Instructions for the task :: Look through the data for the string "score". Copy every line where it is found.
※
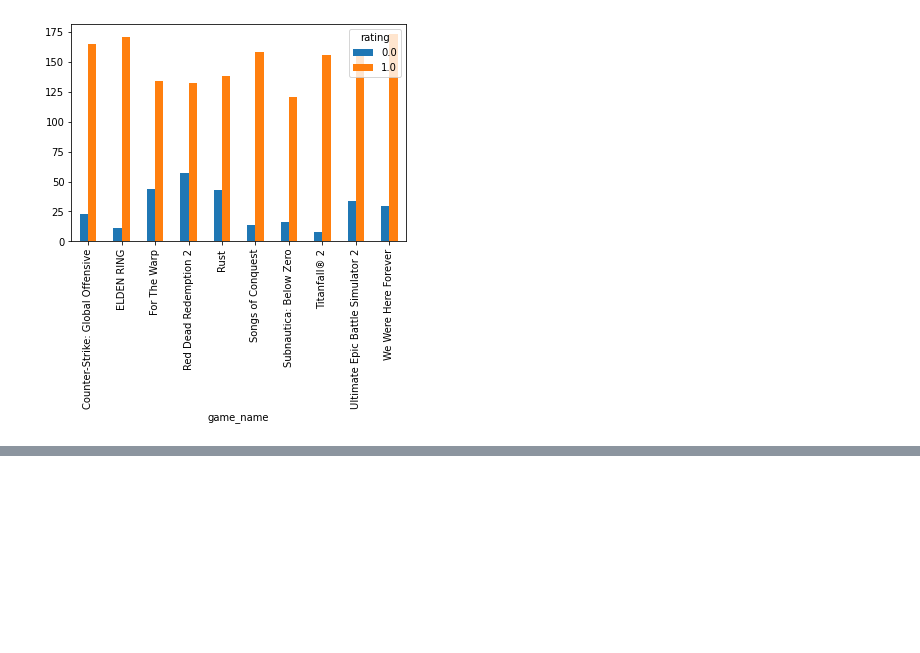
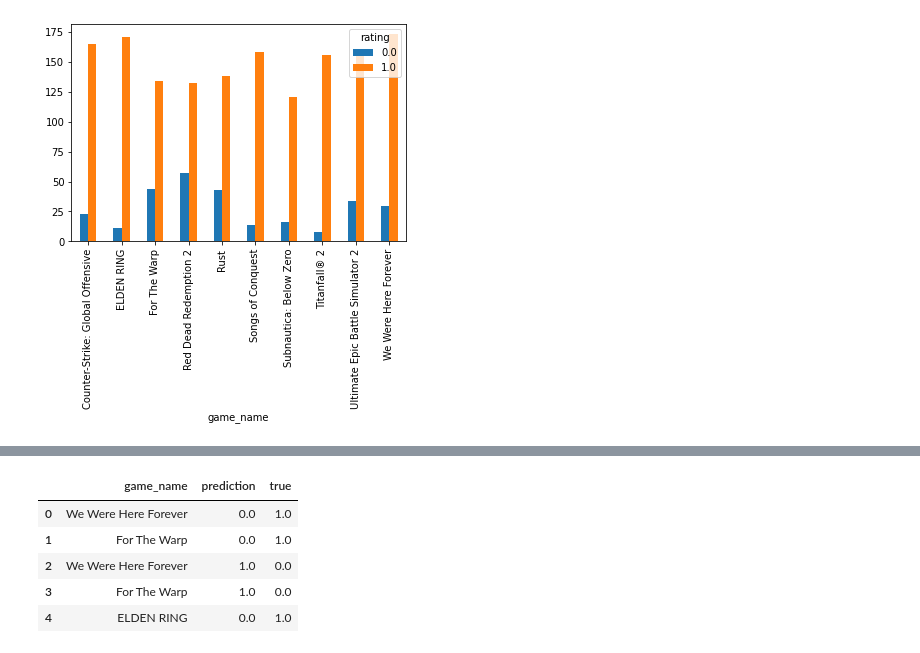
Before and after one commit to gremay/SMT_SteamAnalysis, a Jupyter notebook: sentiment_analysis.ipynb, the cells around one changed output, grey strips where cells are left out. Cells and saved outputs as stored; diff of their text form; code cells hidden in the pictures; blank space fills up the shorter version.

```diff
--- a/sentiment_analysis.ipynb
+++ b/sentiment_analysis.ipynb
@@ -153,11 +155,10 @@ XGBoostClassifier: Train score: 0.99 ; Validation score: 0.87
 # %%
-X_train = X_train_bigram_tf_idf #this had the best validation score (88%)
-
-# Phase 1: loss, learning rate and initial learning rate
-
+x_train_transformed = X_train_bigram_tf_idf #this had the best validation score (88%)
 clf = SGDClassifier()
 
 distributions = dict(
+    penalty=['l1', 'l2', 'elasticnet'],
+    alpha=uniform(loc=1e-6, scale=1e-4),
     loss=['hinge', 'log', 'modified_huber', 'squared_hinge', 'perceptron'],
     learning_rate=['optimal', 'invscaling', 'adaptive'],
     eta0=uniform(loc=1e-7, scale=1e-2)
@@ -167,9 +168,10 @@ random_search_cv = RandomizedSearchCV(
     estimator=clf,
     param_distributions=distributions,
     cv=5,
-    n_iter=100
+    n_iter=50,
+    n_jobs = -1,
 )
-random_search_cv.fit(X_train, y_train)
+random_search_cv.fit(x_train_transformed, y_train)
 print(f'Best params: {random_search_cv.best_params_}')
 print(f'Best score: {random_search_cv.best_score_}')
 # %% [output]
@@ -291,0 +266,26 @@ weighted avg       0.83      0.84      0.83       590
+# %%
+#let's see if there's games that get mispredicted more or less often
+games = reviews.game_name
+X_test.shape, y_pred.shape, y_test.shape
+
+game_names = []
+y_pred_list = []
+y_true_list = []
+
+for x, y_predictions, y_true in zip(X_test.game_name, y_pred, y_test):
+    if(y_predictions != y_true):
+        game_names.append(x)
+        y_pred_list.append(y_predictions)
+        y_true_list.append(y_true)
+
+d = {'game_name': game_names, 'prediction': y_pred_list, 'true': y_true_list}
+false_preds = pd.DataFrame(data=d)
+
+false_preds.head()
+# %% [output]
+|  | game_name | prediction | true |
+| 0 | We Were Here Forever | 0.0 | 1.0 |
+| 1 | For The Warp | 0.0 | 1.0 |
+| 2 | We Were Here Forever | 1.0 | 0.0 |
+| 3 | For The Warp | 1.0 | 0.0 |
+| 4 | ELDEN RING | 0.0 | 1.0 |
```
Also changed, not shown: parts of 11 cells of this notebook.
※
Response for this exercise ::
@@ -153,11 +155,10 @@ XGBoostClassifier: Train score: 0.99 ; Validation score: 0.87
-X_train = X_train_bigram_tf_idf #this had the best validation score (88%)
+x_train_transformed = X_train_bigram_tf_idf #this had the best validation score (88%)
 print(f'Best score: {random_search_cv.best_score_}')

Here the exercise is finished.